Segment Start: Data for this task
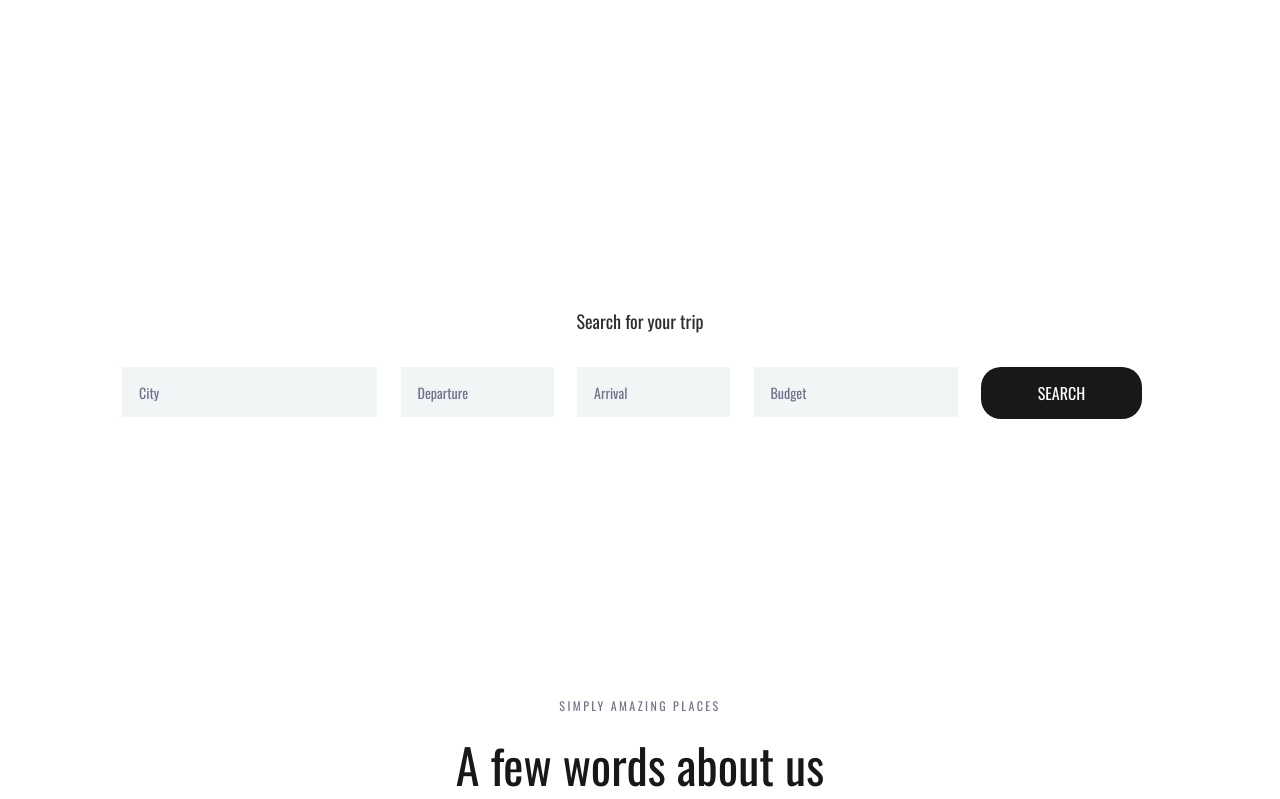
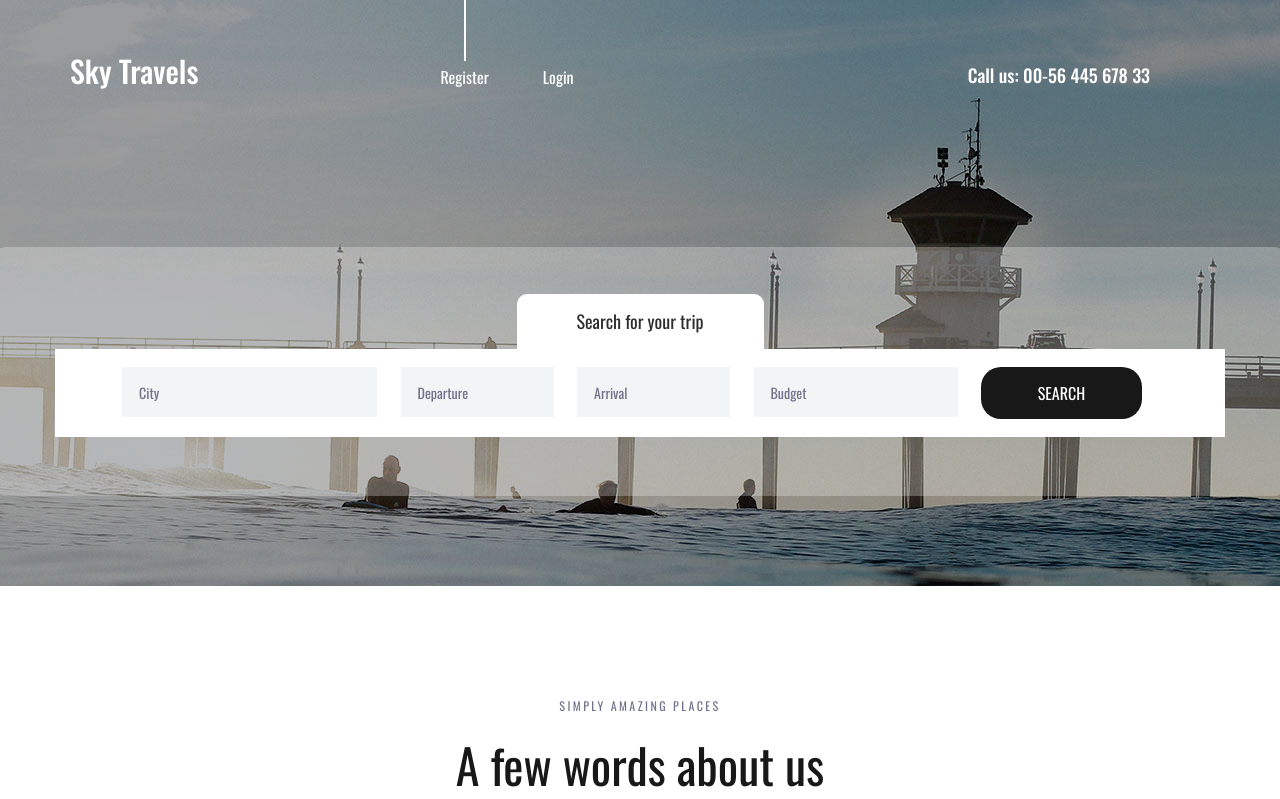
Before and after one commit to Ramees303/travelproject, a Django app: page / in a window 1280 px wide. Shown: the top 799 px of the page. Run offline with Django 3.2, Linux system fonts and the light colour scheme; data that the repository does not hold is empty; some libraries are stand-ins or nearby versions.

Commit message:
Update index.html

```diff
--- a/travelproject/templates/index.html
+++ b/travelproject/templates/index.html
@@ -98,7 +98,7 @@
 	<!-- Home -->
 
 	<div class="home">
-		<div class="background_image" style="{ % static 'background-image:url(images/about.jpg'%})"></div>
+		<div class="background_image" style="background-image:url({% static 'images/about.jpg' %})"></div>
 	</div>
 
 	<!-- Search -->
```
Segment End: Data for this task
Could the entries above be returned verbatim, with no pictures included?

Before and after one commit to Ramees303/travelproject, a Django app: page / in a window 1280 px wide. Shown: the top 799 px of the page. Run offline with Django 3.2, Linux system fonts and the light colour scheme; data that the repository does not hold is empty; some libraries are stand-ins or nearby versions.

Commit message:
Update index.html

```diff
--- a/travelproject/templates/index.html
+++ b/travelproject/templates/index.html
@@ -98,7 +98,7 @@
 	<!-- Home -->
 
 	<div class="home">
-		<div class="background_image" style="{ % static 'background-image:url(images/about.jpg'%})"></div>
+		<div class="background_image" style="background-image:url({% static 'images/about.jpg' %})"></div>
 	</div>
 
 	<!-- Search -->
```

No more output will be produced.